WHAT IS BEING ASKED >> All the data below goes into the copy word for word, but the pictures don't.

- - - - -

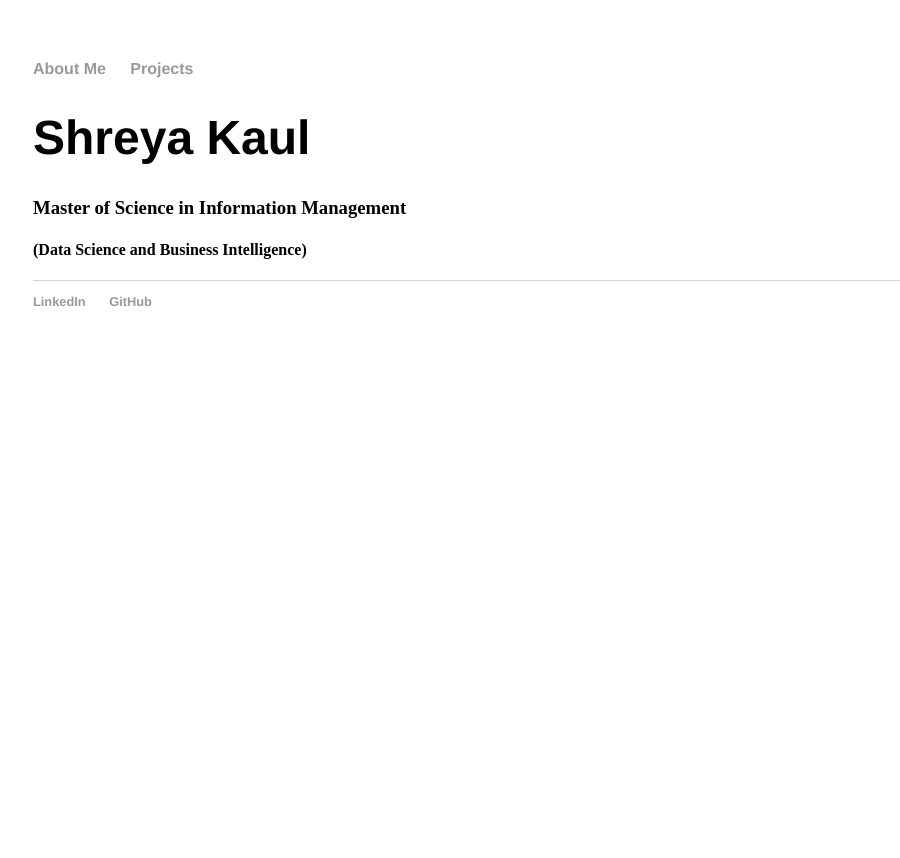
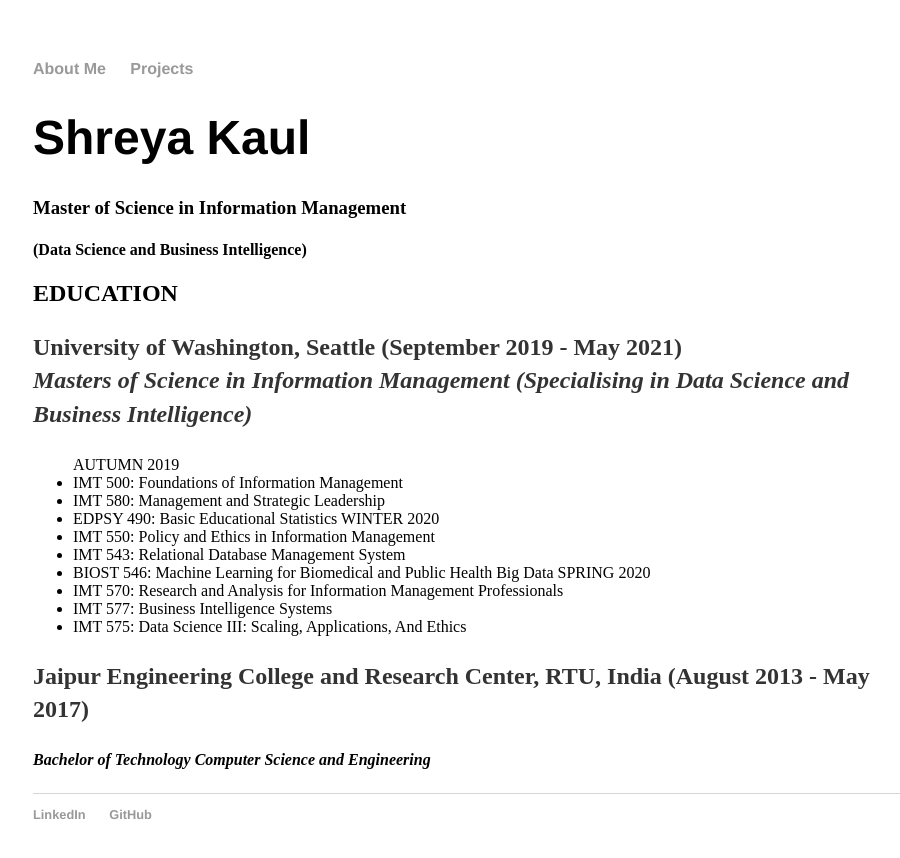
Before and after one commit to shreyakaul/shreyakaul.github.io, a Jekyll site: the page built from index.html, in a window 1280 px wide. Shown: the top 858 px of the page, without its empty margins (159-1059 px from the left). Built offline with Jekyll 4.4.1, drawn with Linux system fonts in a browser that asks for light colours.

Commit message:
Update index.html

```diff
--- a/index.html
+++ b/index.html
@@ -7,4 +7,31 @@
       	<h3>Master of Science in Information Management</h3>
 	<h4>(Data Science and Business Intelligence)</h4>
 
-</div><!-- /.blurb -->
+</div>
+
+<h2>EDUCATION</h2>
+        <p>
+          <p><b>University of Washington, Seattle (September 2019 - May 2021)</b><br>
+		<i><b> Masters of Science in Information Management (Specialising in Data Science and Business Intelligence)</b></i>
+          </p>
+	<ul>
+	AUTUMN 2019
+	<li>IMT 500: Foundations of Information Management
+	<li>IMT 580: Management and Strategic Leadership
+	<li>EDPSY 490: Basic Educational Statistics
+
+	WINTER 2020
+	<li>IMT 550: Policy and Ethics in Information Management
+	<li>IMT 543: Relational Database Management System
+	<li>BIOST 546: Machine Learning for Biomedical and Public Health Big Data
+
+	SPRING 2020
+	<li>IMT 570: Research and Analysis for Information Management Professionals
+	<li>IMT 577: Business Intelligence Systems
+	<li>IMT 575: Data Science III: Scaling, Applications, And Ethics
+
+          </ul>
+
+          <p><b>Jaipur Engineering College and Research Center, RTU, India (August 2013 - May 2017)</b></p>
+		<i><b> Bachelor of Technology Computer Science and Engineering</b></i>
+        </p>
```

- - - - -

ANSWER TO THIS TASK >>
Before and after one commit to shreyakaul/shreyakaul.github.io, a Jekyll site: the page built from index.html, in a window 1280 px wide. Shown: the top 858 px of the page, without its empty margins (159-1059 px from the left). Built offline with Jekyll 4.4.1, drawn with Linux system fonts in a browser that asks for light colours.

Commit message:
Update index.html

```diff
--- a/index.html
+++ b/index.html
@@ -7,4 +7,31 @@
       	<h3>Master of Science in Information Management</h3>
 	<h4>(Data Science and Business Intelligence)</h4>
 
-</div><!-- /.blurb -->
+</div>
+
+<h2>EDUCATION</h2>
+        <p>
+          <p><b>University of Washington, Seattle (September 2019 - May 2021)</b><br>
+		<i><b> Masters of Science in Information Management (Specialising in Data Science and Business Intelligence)</b></i>
+          </p>
+	<ul>
+	AUTUMN 2019
+	<li>IMT 500: Foundations of Information Management
+	<li>IMT 580: Management and Strategic Leadership
+	<li>EDPSY 490: Basic Educational Statistics
+
+	WINTER 2020
+	<li>IMT 550: Policy and Ethics in Information Management
+	<li>IMT 543: Relational Database Management System
+	<li>BIOST 546: Machine Learning for Biomedical and Public Health Big Data
+
+	SPRING 2020
+	<li>IMT 570: Research and Analysis for Information Management Professionals
+	<li>IMT 577: Business Intelligence Systems
+	<li>IMT 575: Data Science III: Scaling, Applications, And Ethics
+
+          </ul>
+
+          <p><b>Jaipur Engineering College and Research Center, RTU, India (August 2013 - May 2017)</b></p>
+		<i><b> Bachelor of Technology Computer Science and Engineering</b></i>
+        </p>
```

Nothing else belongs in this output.